"""
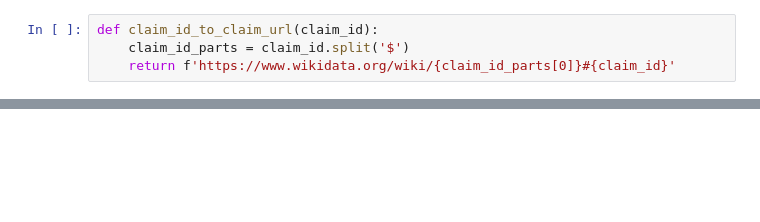
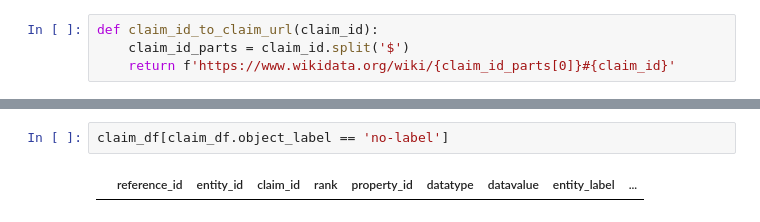
Before and after one commit to gabrielmaia7/WD_Textual_References_Dataset, a Jupyter notebook: 2. Obtaining Claim Data.ipynb, the cells around one changed output, grey strips where cells are left out. Cells and saved outputs as stored; diff of their text form; blank space fills up the shorter version.

```diff
--- a/2. Obtaining Claim Data.ipynb
+++ b/2. Obtaining Claim Data.ipynb
@@ -156,0 +347,4 @@ https://www.wikidata.org/wiki/Q695301#Q695301$55226597-3B9D-4B78-BFDB-60C8E9E1B7
+# %%
+claim_df[claim_df.object_label == 'no-label']
+# %% [output]
+|  | reference_id | entity_id | claim_id | rank | property_id | datatype | datavalue | entity_label | ... |
```
Also changed, not shown: parts of 20 cells of this notebook, 4 other files.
"""
### TO DO
For each line above that contains "ipynb", make a copy.

### PROBLEM SOLUTION
Before and after one commit to gabrielmaia7/WD_Textual_References_Dataset, a Jupyter notebook: 2. Obtaining Claim Data.ipynb, the cells around one changed output, grey strips where cells are left out. Cells and saved outputs as stored; diff of their text form; blank space fills up the shorter version.
--- a/2. Obtaining Claim Data.ipynb
+++ b/2. Obtaining Claim Data.ipynb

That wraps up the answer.